Ladies and gentlemen, you must forgive the shamelessly commercial title of today's blog, come Rimsky or Korsakov. For today I pay hommage, homage and just plain kudos to the late Brother Theodore, née Theodore Gottlieb, a self-described philosopher, metaphysician, and podiatrist who took hideous glee in being the gloomiest light on the TV talk show circuit.
For perhaps thirty years of his life, I was his fan; for perhaps two hours of his life, he was my friend.

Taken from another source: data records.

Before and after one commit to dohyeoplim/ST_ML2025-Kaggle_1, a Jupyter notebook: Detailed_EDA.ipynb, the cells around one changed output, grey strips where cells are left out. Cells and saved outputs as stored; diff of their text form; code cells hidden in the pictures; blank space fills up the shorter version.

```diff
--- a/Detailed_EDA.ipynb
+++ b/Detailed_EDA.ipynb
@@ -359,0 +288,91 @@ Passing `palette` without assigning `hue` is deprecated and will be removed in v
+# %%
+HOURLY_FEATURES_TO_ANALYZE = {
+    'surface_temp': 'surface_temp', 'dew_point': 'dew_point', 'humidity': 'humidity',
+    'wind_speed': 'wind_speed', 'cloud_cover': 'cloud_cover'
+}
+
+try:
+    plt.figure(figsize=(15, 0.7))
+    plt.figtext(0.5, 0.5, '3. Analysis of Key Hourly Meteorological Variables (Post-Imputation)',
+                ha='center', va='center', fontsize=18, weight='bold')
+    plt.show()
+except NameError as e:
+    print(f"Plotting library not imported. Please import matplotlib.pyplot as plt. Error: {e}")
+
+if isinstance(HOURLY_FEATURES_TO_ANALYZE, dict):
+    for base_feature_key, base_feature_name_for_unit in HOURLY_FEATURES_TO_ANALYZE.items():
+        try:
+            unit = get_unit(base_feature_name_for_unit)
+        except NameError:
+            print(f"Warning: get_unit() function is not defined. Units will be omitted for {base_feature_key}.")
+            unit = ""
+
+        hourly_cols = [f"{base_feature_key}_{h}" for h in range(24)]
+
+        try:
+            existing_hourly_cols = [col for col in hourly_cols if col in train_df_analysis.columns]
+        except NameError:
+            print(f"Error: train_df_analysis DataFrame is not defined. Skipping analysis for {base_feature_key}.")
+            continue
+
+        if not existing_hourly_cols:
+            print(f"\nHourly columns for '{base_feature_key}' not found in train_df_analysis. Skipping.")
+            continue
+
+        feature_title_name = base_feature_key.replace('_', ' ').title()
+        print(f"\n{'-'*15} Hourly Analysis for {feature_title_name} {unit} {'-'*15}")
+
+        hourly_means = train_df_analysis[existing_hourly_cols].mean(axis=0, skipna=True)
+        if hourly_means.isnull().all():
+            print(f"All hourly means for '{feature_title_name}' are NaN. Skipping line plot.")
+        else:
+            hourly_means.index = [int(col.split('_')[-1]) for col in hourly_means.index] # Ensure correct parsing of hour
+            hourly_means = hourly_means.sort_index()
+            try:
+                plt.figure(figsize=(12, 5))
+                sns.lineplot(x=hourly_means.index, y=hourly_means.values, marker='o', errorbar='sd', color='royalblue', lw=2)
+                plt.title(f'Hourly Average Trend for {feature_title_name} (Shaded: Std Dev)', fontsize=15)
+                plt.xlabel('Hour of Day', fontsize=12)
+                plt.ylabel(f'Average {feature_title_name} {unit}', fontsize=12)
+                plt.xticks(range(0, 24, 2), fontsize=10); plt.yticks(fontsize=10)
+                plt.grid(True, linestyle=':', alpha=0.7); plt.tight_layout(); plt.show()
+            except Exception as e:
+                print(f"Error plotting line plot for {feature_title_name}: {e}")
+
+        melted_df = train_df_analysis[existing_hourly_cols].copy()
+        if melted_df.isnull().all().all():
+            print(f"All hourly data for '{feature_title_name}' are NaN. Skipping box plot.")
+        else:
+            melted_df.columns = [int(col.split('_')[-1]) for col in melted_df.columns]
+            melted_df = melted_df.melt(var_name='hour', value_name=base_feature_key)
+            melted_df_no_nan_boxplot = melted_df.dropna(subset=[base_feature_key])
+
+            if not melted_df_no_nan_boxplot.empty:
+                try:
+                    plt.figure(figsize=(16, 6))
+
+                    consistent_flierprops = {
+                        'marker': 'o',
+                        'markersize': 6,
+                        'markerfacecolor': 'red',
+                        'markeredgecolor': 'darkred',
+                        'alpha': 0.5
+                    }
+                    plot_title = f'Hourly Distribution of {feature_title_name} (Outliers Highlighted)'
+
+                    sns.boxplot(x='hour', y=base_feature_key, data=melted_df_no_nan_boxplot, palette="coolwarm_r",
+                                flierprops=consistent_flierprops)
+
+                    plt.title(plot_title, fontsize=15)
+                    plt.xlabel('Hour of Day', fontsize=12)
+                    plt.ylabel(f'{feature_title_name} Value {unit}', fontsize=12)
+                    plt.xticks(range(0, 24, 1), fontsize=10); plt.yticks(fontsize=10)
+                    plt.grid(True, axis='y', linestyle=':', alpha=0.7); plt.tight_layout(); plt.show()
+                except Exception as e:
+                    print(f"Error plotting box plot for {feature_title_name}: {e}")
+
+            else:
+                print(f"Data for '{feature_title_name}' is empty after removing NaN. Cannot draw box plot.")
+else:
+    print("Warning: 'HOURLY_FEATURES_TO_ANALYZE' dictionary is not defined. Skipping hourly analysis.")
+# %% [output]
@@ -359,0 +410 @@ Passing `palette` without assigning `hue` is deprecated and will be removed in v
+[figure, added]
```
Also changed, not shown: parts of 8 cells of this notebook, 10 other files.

I first encountered Theodore as a bizarre and genuinely frightening guest on THE MERV GRIFFIN SHOW and THE DAVID SUSSKIND SHOW; I was a mere seedling at the time, and the sardonic literary humor of his rants soared more or less over my branch, but he certainly made an impression. So it was with great welcoming pleasure that I noticed his resurfacing in the early 1980s as a frequent and somewhat more approachable guest on LATE NIGHT WITH DAVID LETTERMAN, where he made a total of 16 appearances. For those rubberneckers among you who are murmuring politely amongst yourselves, "What in the bloody hell has this got to do with Gollum?", well, Theodore provided the voice of Gollum in two animated films, THE HOBBIT and THE RETURN OF THE KING. Theodore's career in films was short but nonetheless astonishing; he played an uncredited role in Orson Welles' THE STRANGER; he played all the roles in a little-seen tour de force short called THE MIDNIGHT CAFE; he played a deranged sailor in the porno JAWS rip-off GUMS; and his last screen appearance was in Joe Dante's THE 'BURBS. He was also a survivor of Dachau, the son of a wealthy publishing magnate who lost everything after the rise of Nazism -- a sobering fact that I add for the benefit of those who took his Hitleresque rants too seriously.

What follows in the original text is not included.